Scenario / Questions

I’m trying to employ the following Ansible script (part of a playbook) to run unicorn via systemd for a rails app on EC2 (micro) instance:

---

- name: restart unicorn
  command: psql -h {{ db_host }} -U {{ db_user }} -d {{ db }} -c "SELECT true FROM pg_tables WHERE tablename = 'order_cycles';"
  register: table_exists
  ignore_errors: yes
  sudo: yes
  sudo_user: "{{ unicorn_user }}"
  notify: restart unicorn step 2

#TODO make sure both of these things run as one handler.
- name: restart unicorn step 2
  service:
    name: unicorn_{{ app }}
    state: restarted
  when: table_exists.stderr.find('does not exist') == -1
  # If unicorn isn't actually started yet we probably need this:
  notify: start unicorn

- name: start unicorn
  service:
    name: unicorn_{{ app }}
    state: started

The user configured in the playbook is ubuntu, the default (EC2) user and I’m hitting an Interactive authentication required error there, so I’m just trying to troubleshoot directly in the command line of the deploy-to server and have come upon this roadblock.

I can run it as sudo:

$ sudo systemctl start unicorn_myapp.service

Either directly via the server’s command line, or by using Ansible’s raw method, which succeeds.

But then the rails server, being run by user ubuntu can’t access it (at least that’s an avenue I’m exploring for cause of .sock failed (111: Connection refused error).

If I run it without sudo, a password is requested, but as far as I can tell, EC2 ubuntu user runs without a password.

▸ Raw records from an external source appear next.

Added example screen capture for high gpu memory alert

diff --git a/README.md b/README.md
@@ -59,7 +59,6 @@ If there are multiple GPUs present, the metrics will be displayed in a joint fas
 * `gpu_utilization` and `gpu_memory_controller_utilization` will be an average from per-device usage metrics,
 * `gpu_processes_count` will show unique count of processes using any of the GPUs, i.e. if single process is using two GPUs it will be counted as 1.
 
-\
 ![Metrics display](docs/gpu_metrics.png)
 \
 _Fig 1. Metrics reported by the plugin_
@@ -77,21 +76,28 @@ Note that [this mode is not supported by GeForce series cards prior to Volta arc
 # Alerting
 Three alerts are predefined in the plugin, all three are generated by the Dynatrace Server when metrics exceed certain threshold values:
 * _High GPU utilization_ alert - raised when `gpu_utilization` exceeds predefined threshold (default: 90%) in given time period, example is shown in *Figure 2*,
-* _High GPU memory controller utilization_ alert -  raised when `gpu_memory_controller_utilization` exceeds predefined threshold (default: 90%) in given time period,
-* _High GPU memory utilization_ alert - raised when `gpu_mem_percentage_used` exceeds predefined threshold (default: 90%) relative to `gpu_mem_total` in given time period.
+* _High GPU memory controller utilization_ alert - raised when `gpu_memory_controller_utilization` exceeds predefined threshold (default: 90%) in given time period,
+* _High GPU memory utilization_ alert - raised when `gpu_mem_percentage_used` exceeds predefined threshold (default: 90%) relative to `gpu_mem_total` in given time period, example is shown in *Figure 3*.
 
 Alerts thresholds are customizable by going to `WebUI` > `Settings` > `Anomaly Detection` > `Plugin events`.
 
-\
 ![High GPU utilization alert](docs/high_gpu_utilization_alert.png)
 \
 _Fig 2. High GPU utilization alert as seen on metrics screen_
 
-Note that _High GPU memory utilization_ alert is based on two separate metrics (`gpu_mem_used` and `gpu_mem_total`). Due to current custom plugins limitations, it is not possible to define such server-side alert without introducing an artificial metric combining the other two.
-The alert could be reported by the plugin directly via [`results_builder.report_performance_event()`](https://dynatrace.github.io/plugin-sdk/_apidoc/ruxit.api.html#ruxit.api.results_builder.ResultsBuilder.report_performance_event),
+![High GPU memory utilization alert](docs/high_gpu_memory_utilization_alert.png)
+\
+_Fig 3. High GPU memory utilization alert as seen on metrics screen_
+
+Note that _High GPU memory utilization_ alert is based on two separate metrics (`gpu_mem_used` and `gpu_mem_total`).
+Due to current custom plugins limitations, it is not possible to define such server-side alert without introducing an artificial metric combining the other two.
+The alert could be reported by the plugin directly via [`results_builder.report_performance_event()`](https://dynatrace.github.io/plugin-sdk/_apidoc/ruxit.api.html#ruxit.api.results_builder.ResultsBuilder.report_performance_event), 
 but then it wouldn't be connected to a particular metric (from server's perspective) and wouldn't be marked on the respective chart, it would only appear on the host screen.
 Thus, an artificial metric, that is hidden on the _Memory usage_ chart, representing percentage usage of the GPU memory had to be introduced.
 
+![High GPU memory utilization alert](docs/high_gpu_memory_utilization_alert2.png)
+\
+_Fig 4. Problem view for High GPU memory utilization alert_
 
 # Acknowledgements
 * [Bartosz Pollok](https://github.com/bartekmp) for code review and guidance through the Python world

I know that a workaround might be to create a new user with password and run rails and systemctl/unicorn as that user, but I don’t think that’s the actual answer to this problem, even more so since the playbook’s developer recently removed the user_password from the playbook altogether for security reasons.

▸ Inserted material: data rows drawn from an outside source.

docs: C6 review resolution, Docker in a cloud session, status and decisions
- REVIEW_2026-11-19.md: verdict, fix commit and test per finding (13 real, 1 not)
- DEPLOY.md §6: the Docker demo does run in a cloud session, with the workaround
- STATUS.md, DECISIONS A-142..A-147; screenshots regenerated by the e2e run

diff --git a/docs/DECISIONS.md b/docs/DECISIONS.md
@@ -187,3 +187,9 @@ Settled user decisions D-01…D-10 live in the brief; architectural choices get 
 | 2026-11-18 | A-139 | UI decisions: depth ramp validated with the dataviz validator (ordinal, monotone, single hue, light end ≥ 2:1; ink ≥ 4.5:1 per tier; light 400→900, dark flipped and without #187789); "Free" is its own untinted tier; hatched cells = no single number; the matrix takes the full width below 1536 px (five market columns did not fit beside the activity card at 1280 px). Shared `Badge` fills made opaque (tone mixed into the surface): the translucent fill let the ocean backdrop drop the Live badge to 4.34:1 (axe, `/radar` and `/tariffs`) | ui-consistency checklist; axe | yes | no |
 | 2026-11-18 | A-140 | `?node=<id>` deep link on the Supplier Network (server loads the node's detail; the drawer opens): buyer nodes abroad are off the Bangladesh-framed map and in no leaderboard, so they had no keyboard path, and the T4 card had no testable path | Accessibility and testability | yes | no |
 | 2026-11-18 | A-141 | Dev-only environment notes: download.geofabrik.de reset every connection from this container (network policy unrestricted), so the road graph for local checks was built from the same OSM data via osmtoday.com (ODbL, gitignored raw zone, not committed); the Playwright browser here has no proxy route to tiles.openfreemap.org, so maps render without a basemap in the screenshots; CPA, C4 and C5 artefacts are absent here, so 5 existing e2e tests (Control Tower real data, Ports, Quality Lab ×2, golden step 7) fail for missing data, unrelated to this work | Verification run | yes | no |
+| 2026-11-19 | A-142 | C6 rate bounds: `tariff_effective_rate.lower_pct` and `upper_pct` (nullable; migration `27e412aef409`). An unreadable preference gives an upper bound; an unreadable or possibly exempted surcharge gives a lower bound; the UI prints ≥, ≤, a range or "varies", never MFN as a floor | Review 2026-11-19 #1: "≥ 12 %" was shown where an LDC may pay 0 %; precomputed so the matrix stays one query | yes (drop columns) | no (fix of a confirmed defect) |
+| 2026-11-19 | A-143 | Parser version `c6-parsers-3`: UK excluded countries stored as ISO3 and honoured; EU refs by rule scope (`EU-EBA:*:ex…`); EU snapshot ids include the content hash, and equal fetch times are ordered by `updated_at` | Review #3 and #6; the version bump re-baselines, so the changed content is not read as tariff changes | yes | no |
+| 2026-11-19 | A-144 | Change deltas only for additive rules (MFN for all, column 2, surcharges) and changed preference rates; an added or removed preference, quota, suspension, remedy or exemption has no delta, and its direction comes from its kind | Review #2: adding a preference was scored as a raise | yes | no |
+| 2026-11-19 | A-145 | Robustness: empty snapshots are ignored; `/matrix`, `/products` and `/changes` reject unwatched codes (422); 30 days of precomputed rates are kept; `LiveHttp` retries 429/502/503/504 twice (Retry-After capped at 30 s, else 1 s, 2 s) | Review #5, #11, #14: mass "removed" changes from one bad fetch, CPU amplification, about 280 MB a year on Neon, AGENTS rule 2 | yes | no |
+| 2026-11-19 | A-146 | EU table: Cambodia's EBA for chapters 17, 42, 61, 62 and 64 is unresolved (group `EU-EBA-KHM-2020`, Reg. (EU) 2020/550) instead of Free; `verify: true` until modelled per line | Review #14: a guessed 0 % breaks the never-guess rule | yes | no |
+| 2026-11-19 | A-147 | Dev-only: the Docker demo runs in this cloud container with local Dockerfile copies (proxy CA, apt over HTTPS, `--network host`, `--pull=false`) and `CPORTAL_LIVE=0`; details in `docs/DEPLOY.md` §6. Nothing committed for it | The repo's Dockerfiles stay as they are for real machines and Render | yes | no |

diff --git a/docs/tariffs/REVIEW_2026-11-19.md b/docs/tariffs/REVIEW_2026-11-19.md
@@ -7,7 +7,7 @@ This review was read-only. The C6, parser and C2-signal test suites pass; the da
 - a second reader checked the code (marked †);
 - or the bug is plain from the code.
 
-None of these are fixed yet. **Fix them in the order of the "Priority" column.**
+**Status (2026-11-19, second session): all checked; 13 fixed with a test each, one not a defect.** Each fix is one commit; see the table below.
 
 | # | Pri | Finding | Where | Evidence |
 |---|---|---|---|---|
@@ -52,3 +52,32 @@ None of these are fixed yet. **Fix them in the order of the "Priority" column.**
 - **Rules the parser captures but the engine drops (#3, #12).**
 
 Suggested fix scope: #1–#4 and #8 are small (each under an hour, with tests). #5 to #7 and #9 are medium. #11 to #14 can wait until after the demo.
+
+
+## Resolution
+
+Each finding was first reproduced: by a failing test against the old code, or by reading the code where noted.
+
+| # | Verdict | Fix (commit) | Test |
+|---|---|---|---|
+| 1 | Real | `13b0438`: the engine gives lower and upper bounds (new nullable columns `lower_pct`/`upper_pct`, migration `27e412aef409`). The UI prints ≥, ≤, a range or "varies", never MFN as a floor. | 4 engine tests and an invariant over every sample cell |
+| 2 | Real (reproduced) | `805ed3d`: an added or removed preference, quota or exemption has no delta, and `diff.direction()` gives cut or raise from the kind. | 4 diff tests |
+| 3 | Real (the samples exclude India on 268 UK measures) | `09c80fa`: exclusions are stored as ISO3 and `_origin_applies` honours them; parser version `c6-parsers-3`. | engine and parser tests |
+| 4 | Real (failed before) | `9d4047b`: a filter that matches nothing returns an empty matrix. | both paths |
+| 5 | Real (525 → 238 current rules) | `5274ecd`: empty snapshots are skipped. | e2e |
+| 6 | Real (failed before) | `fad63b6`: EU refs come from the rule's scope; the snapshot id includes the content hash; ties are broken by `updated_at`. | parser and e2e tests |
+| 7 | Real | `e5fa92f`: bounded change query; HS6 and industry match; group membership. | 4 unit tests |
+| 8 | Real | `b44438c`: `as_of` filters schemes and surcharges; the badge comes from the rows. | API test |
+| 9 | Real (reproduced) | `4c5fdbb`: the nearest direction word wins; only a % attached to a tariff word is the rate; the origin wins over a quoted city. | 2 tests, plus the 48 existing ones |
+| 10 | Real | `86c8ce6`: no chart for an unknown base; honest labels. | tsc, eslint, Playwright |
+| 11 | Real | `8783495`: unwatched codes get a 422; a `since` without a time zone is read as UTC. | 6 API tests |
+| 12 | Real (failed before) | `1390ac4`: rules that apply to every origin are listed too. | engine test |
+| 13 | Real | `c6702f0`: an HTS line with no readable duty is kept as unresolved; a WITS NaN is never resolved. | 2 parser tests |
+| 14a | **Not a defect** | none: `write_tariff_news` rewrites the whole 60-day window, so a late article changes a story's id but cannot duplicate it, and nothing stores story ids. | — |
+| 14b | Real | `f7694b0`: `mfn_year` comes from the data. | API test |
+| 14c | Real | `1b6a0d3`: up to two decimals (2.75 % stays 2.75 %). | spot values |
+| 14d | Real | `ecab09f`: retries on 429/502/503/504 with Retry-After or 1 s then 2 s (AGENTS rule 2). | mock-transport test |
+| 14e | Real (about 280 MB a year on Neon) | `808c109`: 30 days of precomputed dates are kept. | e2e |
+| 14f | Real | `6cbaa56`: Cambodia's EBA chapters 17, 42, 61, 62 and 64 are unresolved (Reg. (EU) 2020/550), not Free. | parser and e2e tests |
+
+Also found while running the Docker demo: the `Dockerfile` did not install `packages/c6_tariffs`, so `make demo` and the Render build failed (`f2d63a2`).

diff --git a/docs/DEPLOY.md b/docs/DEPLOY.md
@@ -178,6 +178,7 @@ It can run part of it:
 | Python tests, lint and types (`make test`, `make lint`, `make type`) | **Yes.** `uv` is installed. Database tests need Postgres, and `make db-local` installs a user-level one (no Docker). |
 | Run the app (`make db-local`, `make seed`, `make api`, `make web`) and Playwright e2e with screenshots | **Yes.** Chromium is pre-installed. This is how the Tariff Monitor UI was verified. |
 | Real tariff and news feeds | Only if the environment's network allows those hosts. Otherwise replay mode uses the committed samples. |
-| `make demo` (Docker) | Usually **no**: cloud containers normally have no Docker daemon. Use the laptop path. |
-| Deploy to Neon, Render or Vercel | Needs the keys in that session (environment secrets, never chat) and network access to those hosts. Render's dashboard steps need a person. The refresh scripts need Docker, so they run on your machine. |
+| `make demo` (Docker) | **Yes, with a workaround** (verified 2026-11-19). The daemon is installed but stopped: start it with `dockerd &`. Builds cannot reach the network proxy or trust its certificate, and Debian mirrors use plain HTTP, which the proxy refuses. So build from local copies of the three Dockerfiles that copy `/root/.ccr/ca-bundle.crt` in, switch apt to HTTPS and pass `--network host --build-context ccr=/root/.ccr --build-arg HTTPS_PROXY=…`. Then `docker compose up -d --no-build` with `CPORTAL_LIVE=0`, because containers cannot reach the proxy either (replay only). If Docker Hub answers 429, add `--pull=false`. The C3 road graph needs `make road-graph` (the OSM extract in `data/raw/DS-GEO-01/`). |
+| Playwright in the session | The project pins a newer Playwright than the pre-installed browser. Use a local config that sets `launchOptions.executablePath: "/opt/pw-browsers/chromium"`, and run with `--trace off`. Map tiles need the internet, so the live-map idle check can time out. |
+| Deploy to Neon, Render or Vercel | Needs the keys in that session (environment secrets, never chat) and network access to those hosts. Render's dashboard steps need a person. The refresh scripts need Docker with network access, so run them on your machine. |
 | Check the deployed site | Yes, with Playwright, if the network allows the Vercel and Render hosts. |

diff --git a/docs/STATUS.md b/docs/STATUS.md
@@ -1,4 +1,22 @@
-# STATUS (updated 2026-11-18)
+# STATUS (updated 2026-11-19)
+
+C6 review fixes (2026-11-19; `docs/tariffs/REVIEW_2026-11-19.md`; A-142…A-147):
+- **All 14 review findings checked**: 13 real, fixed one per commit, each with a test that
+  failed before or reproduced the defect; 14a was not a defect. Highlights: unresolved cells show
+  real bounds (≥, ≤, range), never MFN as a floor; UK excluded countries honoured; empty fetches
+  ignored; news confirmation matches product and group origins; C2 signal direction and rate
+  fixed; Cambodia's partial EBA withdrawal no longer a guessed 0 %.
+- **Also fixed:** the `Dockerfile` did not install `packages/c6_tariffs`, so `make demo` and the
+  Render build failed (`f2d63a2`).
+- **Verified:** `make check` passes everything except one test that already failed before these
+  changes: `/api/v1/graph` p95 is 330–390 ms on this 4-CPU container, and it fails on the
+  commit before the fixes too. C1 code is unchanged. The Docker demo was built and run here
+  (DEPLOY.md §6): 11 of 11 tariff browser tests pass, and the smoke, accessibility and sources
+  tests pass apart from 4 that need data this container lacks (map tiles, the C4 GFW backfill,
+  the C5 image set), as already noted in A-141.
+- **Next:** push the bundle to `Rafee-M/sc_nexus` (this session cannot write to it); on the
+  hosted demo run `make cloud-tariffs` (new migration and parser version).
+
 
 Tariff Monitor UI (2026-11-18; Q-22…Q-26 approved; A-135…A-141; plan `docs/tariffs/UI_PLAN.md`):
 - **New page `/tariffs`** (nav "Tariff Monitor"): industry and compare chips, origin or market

If I can figure out how to run systemd as a non-root user at all, maybe I can figure out how to make Ansible succeed at it.

Of course it’s also not unlikely that I’m approaching it from the wrong angle in the first place, as I’m fairly new to pretty much everything this scenario involves.

Find below all possible solutions or suggestions for the above questions..

Suggestion: 1

If you have global sudo, add become: no to the two tasks that do not require sudo privs.